Translation:Not fifty-two cities, but fifty-seven!
To elaborate a little bit on that one, there is one difference in usage. "Két" can not stand on its own. It has to be in a compound word, or it has to refer to something, a noun or something like that. For example, you can say "Két alma" - two apples. But you can not answer the question "How many apples is this?" with just "Két.". On the other hand, "kettő" can stand on its own. And it can replace "két" anywhere, but it is usually only done for clarity. Like the way the English would say "niner" for "nine".

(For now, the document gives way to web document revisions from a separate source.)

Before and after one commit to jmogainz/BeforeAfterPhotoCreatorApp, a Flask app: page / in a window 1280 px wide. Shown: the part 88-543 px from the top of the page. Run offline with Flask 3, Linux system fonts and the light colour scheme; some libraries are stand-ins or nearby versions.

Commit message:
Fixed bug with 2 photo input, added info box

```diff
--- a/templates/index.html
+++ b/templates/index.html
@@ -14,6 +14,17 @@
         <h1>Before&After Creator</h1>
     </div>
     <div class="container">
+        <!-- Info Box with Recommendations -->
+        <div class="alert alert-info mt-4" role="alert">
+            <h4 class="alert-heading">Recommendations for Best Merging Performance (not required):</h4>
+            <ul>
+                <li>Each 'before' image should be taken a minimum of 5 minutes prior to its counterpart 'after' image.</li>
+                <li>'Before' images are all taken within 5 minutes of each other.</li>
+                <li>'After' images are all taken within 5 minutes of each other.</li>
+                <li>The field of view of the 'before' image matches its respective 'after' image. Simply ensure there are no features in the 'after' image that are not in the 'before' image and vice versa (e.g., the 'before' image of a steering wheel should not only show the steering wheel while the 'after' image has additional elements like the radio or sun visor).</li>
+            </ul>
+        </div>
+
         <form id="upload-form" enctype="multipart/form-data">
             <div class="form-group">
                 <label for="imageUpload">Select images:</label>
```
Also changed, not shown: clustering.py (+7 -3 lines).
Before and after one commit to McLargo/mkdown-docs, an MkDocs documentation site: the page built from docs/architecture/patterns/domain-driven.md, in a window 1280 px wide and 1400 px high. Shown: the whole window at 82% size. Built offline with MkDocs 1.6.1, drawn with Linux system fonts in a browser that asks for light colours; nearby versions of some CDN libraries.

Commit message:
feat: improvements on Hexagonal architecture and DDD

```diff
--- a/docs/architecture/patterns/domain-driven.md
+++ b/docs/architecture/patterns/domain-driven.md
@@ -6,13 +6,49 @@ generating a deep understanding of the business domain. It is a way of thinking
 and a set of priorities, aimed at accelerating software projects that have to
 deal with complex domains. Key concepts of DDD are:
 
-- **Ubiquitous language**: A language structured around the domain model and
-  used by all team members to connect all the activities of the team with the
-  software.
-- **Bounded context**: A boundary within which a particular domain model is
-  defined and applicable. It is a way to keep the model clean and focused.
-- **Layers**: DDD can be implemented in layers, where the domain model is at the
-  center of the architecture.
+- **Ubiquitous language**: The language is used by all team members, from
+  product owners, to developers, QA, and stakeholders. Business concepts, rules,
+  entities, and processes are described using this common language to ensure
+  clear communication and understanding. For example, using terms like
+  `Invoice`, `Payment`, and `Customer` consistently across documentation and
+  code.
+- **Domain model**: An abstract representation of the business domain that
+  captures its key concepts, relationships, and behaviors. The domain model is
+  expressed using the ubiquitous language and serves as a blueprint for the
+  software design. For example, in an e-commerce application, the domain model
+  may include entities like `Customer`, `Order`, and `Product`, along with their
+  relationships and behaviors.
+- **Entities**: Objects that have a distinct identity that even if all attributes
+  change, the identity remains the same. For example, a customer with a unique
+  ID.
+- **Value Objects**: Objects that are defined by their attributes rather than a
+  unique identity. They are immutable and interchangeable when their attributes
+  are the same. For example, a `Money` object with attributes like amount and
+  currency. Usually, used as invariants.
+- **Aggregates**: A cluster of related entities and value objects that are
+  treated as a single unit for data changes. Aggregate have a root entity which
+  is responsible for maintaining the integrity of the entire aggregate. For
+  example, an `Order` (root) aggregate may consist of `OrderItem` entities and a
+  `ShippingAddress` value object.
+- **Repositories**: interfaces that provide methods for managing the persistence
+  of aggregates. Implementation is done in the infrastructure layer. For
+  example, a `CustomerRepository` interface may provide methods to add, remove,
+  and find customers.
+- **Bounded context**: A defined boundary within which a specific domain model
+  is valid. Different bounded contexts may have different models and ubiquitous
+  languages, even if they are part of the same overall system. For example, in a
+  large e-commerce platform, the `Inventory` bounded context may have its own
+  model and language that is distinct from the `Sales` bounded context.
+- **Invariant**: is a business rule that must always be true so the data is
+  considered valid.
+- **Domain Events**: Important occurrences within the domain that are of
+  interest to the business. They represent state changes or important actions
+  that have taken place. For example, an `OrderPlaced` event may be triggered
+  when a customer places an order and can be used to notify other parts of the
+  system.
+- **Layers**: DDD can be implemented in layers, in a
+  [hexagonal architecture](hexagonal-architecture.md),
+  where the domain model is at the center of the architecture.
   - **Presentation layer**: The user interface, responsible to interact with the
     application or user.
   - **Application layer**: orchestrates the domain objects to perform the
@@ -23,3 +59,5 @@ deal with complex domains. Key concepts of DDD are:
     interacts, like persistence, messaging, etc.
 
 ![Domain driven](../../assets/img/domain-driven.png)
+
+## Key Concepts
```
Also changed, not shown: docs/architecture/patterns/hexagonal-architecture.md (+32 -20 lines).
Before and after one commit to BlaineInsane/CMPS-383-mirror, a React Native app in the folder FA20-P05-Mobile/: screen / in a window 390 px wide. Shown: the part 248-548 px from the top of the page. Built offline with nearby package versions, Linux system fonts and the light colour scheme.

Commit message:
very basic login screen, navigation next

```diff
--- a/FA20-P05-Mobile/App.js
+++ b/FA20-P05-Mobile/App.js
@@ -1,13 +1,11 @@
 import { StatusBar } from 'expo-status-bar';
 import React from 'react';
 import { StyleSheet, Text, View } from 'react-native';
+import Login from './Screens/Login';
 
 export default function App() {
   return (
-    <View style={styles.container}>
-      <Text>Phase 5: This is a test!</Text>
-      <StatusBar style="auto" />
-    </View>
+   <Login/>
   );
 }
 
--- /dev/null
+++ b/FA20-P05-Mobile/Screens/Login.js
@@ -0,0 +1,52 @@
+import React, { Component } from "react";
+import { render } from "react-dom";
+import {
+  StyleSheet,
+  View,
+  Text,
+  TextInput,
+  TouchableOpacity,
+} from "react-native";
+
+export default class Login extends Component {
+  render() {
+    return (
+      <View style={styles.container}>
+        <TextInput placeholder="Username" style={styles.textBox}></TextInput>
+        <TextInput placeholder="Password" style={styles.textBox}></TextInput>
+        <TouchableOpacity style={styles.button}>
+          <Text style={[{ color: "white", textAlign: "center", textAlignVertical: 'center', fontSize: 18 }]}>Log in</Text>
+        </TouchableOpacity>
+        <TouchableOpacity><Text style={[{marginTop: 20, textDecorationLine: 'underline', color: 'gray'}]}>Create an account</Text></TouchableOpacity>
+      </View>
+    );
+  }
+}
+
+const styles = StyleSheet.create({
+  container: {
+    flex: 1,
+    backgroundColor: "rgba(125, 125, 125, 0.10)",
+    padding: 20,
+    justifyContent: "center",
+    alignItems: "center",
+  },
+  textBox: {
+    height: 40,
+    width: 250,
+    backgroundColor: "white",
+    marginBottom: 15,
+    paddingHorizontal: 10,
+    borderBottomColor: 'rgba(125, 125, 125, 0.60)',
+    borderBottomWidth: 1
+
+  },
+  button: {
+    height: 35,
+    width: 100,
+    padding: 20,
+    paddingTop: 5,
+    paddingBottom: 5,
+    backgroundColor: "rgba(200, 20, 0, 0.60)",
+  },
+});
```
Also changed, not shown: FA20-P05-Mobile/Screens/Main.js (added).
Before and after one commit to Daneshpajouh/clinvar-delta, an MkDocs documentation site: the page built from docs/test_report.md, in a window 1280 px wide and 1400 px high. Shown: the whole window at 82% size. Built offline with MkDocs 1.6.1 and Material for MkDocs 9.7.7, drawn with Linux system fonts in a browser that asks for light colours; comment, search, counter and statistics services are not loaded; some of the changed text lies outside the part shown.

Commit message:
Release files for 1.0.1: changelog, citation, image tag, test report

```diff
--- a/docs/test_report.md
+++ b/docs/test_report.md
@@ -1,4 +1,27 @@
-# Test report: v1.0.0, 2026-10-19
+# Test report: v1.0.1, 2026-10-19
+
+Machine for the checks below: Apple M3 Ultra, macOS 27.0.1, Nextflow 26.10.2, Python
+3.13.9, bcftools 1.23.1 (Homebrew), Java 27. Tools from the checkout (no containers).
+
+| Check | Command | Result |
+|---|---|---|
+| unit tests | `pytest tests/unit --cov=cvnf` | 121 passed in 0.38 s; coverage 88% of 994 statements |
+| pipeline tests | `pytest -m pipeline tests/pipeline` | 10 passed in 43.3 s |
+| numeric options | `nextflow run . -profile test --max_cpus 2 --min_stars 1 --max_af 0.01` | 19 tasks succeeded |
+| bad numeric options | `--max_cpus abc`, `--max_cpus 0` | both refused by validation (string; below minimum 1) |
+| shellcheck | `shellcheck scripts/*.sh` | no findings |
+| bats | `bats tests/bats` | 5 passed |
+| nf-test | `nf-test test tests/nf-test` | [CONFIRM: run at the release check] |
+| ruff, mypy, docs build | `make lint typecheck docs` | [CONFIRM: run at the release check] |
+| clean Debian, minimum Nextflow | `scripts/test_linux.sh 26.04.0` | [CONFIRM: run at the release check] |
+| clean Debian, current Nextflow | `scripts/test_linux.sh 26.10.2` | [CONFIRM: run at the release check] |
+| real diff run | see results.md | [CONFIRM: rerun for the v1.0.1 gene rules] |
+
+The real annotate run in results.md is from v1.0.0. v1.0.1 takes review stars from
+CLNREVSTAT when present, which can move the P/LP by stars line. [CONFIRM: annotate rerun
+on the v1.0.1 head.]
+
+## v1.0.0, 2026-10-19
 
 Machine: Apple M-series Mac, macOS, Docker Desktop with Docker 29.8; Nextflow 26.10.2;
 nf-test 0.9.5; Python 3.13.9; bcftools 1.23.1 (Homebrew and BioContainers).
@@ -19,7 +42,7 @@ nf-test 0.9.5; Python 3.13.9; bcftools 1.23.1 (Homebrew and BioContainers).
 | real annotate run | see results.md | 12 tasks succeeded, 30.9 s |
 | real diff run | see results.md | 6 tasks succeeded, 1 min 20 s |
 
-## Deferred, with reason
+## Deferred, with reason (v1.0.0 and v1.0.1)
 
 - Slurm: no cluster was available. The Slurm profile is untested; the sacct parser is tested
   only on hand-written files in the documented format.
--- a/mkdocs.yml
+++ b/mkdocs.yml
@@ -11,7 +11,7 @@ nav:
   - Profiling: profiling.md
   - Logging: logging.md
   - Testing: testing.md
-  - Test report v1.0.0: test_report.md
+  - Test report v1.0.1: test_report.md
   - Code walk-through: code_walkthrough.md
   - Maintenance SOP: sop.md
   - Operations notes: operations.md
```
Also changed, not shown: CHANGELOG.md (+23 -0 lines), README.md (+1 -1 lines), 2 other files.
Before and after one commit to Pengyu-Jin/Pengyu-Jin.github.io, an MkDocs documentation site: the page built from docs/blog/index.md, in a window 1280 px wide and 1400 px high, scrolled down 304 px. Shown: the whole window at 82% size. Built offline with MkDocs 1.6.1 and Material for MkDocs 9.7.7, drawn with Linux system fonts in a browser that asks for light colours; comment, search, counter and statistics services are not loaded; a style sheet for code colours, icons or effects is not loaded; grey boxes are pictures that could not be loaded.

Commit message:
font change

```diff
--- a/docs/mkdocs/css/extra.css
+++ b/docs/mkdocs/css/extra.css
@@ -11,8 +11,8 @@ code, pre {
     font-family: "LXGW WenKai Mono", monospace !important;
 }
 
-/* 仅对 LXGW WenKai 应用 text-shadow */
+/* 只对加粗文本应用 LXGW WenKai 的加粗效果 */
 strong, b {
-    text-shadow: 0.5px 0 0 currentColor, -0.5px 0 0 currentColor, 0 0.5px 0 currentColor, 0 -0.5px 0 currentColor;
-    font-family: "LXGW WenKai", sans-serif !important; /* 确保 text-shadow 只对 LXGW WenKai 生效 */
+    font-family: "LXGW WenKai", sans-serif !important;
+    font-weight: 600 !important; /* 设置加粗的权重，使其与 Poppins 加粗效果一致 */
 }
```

So, the long form of "two" should be used in this sentence, perhaps as "model", in order to avoid using the short version of the Hungarian word for "two", which sounds like the word for "seven". . . . . thereby employing such emphasis in order to clarify any/the possible misunderstanding as to what is being said. Thank you! [I am such a critic!]